B range: there is a missing ingredient or prose contains issues of Standard English. Overall logic or sequence of ideas may need to be addressed.
C range: Length and other significant issues.
The following image was captured from our classroom Twitter Account (https://twitter.com/caisct_pbl) and resides in our shared Google Document, which is one of the many documents in our Shared Google Drive #PBL folder. Students are working in pairs on writing original history about three Connecticut women who served in the #SignalCorps Unit during World War I. Elizabeth Cobbs recently published an amazing book telling the national story of this untold chapter in American history. It’s titled, The Hello Girls. I suggest that you order it for your school library so that students can enjoy this topic when they encounter the usual WWI topics in the typical US History Survey approach. The current World War I commemorative process rightly celebrates this forgotten episode, and our class is trying to dig a little deeper into the aspects of Connecticut history that illuminates this important story. We call these moments in our #PBL approach: #CTUntold

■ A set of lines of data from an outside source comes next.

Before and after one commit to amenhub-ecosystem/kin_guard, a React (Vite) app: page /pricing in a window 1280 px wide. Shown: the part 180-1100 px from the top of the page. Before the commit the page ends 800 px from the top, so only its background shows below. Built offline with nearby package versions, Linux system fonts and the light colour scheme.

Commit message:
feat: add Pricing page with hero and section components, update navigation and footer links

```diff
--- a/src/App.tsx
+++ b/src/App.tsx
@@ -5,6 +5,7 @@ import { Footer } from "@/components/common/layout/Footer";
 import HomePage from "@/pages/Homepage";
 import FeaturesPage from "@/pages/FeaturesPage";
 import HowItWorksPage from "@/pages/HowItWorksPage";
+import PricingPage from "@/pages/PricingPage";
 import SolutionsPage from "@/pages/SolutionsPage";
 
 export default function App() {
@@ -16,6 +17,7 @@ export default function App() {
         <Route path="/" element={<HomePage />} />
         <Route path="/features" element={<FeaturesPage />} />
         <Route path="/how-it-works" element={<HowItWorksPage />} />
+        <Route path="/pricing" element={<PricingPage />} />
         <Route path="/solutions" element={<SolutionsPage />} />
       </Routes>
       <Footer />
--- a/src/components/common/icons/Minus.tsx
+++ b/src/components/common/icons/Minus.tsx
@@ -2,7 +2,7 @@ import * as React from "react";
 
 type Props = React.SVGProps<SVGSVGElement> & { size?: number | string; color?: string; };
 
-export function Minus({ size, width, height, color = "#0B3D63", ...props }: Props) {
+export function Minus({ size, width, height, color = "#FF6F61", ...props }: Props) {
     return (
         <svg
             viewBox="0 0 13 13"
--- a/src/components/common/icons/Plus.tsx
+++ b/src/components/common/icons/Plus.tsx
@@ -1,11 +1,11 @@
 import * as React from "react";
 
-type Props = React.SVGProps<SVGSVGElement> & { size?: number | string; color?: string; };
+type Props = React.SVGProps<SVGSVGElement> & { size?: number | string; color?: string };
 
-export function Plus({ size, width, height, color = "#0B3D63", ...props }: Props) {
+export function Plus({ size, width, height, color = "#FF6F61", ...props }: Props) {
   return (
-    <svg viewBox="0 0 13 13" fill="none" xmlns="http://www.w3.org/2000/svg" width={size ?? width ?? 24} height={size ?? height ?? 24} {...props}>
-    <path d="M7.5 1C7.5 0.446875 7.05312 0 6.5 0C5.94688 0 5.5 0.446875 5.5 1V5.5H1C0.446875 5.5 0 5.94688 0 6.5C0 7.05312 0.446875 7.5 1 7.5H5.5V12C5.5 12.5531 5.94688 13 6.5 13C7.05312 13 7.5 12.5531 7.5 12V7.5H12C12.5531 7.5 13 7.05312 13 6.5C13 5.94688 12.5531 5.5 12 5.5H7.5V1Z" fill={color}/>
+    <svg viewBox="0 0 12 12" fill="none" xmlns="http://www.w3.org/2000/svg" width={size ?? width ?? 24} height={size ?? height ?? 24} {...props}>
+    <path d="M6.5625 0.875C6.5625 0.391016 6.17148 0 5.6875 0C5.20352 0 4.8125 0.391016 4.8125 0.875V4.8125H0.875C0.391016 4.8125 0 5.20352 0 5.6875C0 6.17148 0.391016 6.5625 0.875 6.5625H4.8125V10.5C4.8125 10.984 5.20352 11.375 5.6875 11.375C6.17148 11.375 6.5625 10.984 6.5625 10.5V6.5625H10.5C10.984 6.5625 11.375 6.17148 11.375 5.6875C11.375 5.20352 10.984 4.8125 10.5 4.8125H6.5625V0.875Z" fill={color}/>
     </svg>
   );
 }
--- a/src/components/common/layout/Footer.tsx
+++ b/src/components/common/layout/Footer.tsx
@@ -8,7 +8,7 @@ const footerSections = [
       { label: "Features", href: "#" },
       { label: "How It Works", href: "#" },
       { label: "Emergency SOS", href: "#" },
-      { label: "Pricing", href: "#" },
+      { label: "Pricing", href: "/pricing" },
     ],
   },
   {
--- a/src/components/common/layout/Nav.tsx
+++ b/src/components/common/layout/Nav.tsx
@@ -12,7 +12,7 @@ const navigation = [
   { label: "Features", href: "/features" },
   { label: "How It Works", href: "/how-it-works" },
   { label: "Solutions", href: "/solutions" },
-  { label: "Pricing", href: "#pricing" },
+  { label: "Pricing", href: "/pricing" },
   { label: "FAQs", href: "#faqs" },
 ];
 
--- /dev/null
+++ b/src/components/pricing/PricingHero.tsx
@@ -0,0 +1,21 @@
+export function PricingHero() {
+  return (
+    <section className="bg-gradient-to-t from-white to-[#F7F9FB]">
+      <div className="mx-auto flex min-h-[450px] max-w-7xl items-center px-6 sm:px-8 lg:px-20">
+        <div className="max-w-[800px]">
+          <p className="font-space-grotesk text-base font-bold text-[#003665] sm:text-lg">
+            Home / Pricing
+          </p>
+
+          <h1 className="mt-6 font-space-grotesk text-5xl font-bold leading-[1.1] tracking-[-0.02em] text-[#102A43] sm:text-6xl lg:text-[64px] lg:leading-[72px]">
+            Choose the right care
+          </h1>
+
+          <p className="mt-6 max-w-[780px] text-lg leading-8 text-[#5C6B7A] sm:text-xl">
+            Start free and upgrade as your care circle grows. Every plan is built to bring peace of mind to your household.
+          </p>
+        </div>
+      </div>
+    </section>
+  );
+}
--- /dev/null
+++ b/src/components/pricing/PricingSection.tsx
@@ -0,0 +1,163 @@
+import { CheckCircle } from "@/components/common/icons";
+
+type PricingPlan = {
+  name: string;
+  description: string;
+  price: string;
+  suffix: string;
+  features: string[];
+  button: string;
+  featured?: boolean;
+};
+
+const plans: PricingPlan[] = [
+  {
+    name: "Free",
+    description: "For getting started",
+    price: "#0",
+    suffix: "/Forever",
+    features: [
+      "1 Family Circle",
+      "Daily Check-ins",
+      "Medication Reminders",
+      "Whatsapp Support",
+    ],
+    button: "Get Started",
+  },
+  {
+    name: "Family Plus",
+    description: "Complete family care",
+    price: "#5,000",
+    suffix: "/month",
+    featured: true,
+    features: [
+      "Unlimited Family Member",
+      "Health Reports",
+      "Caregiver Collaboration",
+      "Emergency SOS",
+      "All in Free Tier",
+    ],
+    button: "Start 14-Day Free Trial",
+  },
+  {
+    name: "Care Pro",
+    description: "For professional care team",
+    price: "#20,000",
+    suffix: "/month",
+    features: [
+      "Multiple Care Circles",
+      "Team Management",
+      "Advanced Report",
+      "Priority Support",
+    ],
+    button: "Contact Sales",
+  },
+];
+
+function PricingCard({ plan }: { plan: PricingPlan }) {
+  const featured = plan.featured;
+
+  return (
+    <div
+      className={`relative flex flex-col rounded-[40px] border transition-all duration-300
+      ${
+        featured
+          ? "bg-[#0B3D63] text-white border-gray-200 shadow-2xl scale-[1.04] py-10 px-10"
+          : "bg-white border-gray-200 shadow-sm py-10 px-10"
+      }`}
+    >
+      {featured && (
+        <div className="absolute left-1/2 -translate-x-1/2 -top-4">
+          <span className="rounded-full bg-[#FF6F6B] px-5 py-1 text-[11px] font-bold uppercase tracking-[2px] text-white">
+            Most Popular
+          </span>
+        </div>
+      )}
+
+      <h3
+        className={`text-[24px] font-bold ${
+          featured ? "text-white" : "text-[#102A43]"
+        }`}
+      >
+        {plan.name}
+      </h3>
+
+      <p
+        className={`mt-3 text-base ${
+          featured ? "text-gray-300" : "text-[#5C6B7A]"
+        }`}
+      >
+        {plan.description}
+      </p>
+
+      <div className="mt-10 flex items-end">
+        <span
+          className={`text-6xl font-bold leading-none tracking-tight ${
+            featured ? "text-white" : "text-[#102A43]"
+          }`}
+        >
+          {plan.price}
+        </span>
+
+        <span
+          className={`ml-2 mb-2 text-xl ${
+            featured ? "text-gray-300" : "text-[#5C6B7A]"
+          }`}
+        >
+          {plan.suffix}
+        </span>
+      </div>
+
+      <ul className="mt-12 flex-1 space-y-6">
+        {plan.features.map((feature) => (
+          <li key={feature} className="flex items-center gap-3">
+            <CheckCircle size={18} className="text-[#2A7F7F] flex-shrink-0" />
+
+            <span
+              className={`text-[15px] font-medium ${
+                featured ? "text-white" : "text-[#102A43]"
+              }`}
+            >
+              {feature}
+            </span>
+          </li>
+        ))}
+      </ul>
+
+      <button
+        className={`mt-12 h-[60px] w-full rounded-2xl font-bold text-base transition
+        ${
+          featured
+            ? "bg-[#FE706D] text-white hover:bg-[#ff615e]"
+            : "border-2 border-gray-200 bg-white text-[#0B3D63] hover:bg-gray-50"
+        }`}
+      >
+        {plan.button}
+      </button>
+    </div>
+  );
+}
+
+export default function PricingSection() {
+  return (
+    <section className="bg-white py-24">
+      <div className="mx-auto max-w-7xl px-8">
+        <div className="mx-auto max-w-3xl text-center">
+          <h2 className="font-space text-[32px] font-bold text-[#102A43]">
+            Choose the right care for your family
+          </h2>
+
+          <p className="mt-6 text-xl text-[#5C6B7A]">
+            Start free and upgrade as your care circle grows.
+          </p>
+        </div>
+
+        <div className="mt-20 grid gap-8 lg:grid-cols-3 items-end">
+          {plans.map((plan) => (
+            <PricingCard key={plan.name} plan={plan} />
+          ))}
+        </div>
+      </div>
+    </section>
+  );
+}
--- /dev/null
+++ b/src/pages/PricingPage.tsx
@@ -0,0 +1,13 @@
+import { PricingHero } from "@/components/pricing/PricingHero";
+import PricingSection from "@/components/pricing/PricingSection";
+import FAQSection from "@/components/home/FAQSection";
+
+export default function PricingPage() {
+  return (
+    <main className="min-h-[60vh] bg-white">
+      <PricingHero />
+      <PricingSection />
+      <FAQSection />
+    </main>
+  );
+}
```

Many colleagues ask me how I use Google Docs in class, and I think some are afraid to ask me how I use Twitter. Here’s a great moment to explain both.
There are four small groups writing history about this topic, and everyone is approaching the stage of a good rough draft. We then thought it would be good for students to see what kind of feedback they could receive from experts outside our classroom before I grade a draft. Some teachers call this a #flatclassroom (paste #flatclassroom into the search bar of any Twitter account) moment because we are using social media to reach beyond the traditional walls of a classroom for this educational and authentic connection. Here are drafts of Tweets that we are peer-editing together in class before each student Tweets it from the one classroom account. With a standard of lyric poetry and a zeal to write unwritten history, I set a high bar for a tweet in that the composer should reflect on audience and have clarity of expression as well as a specific question (inquiry drives history!) that will hopefully illicit more useful information. I have included screen shots of some of this process.
As an educator and English teacher, I find revising Tweets to be akin to collaborating on poetry. We really want to refine our communication and be sure our question is clear. The first screen shot is early in the process and students are still in the composing stage. That’s good because writing is a process. The second shot is a more revised version from our collaborative work in class. Of course, the most final draft is on the Twitter Account itself. You will see that we take a little time in the Twitter Account window that opens when one begins composing a tweet and revise there one last time! Then rubber hits the road and the real test of authentic writing occurs. Will anyone respond? Follow our work here: https://twitter.com/caisct_pbl
PS: I drafted this post after class, and before I hit the blue publish tab, The Connecticut Historical Society answered the students 26 minutes after they Tweeted! Wow! Get thee to Twitter, fellow educators. And model appropriate use, good manners, and excellent prose.